The fifth section shows presents one of the largest examples of other roles of colour in Renaissance printshops. Albrecht Dürer’s woodcut Great Column, which is over 160cm/5ft tall, may have imitated the paint as well as the design of the drawing it is based upon (also on display).
The exhibition coincides with the publication of Printing Colour 1400–1700: History, Techniques, Functions and Receptions, edited by Ad Stijnman and Elizabeth Savage (Brill, 2015). Bringing together research from 24 contributors, it is the first handbook of early modern colour-printing techniques. The first printing sold out before the UK launch; the second printing is now available.
Admission: Free and open to all.
Opening hours: 26 November – 27 January 2015
10.00–17.30 Saturday to Thursday and 10.00–20.30 Fridays.
Location: Room 90, British Museum, Great Russell Street, London, WC1B 3DG.
For further information, images, or for interviews with Dr Savage please contact the Press Office on firstname.lastname@example.org or 020 7969 5227
The British Academy for the humanities and social sciences. Established by Royal Charter in 1902. Its purpose is to inspire, recognise and support excellence and high achievement in the humanities and social sciences, throughout the UK and internationally, and to champion their role and value. For more information, please visit www.britishacademy.ac.uk. Follow the British Academy on Twitter @britac_news
Dr Elizabeth Savage is a 2015–2018 British Academy Postdoctoral Fellow. She received funding for research into Victorian collections of medieval and Renaissance printing techniques.

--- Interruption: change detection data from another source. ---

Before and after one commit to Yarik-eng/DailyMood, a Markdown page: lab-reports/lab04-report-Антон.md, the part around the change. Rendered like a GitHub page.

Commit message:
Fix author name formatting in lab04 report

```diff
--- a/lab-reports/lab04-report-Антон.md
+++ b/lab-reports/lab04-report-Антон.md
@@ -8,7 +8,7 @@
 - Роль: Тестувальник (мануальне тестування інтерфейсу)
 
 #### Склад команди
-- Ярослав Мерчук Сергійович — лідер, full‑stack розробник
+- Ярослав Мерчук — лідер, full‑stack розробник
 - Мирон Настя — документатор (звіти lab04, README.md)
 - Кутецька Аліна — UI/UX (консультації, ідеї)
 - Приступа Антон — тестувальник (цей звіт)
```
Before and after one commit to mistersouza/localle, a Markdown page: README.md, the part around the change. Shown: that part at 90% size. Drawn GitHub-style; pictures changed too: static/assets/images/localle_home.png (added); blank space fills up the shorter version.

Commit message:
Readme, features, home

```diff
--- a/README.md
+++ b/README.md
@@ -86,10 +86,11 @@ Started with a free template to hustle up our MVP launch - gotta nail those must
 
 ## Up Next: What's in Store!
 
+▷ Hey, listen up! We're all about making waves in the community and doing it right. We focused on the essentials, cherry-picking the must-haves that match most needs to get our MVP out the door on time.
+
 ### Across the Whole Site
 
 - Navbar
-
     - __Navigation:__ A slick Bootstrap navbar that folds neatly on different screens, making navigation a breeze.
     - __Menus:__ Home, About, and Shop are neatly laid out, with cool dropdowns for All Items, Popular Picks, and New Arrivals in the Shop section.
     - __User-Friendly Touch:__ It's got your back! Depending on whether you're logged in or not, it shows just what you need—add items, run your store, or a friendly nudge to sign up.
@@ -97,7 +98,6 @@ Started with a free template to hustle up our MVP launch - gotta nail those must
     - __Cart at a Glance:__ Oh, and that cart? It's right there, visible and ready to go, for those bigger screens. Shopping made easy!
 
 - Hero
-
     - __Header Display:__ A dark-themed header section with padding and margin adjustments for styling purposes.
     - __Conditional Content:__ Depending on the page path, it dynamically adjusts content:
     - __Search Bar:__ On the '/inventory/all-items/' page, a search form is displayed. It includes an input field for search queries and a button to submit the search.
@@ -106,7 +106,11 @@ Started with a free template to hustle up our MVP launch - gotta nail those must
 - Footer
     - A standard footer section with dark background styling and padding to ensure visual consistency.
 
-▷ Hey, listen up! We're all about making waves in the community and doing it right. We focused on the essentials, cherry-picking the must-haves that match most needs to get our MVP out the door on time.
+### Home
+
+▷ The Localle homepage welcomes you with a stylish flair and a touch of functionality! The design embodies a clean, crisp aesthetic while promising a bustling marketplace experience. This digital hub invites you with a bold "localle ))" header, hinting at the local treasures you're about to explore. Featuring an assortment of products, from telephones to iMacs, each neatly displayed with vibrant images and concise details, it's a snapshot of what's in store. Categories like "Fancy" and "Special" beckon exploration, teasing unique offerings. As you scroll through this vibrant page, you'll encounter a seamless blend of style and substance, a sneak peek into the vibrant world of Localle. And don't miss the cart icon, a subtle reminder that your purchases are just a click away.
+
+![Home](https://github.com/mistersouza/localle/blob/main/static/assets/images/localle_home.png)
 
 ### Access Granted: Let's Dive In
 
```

British Academy Postdoctoral Fellows are outstanding early career researchers selected through an extremely competitive annual competition with a success rate normally around 5%. The Postdoctoral Fellowship is a significant career development opportunity offering three years fully funded to concentrate on research and building academic experience.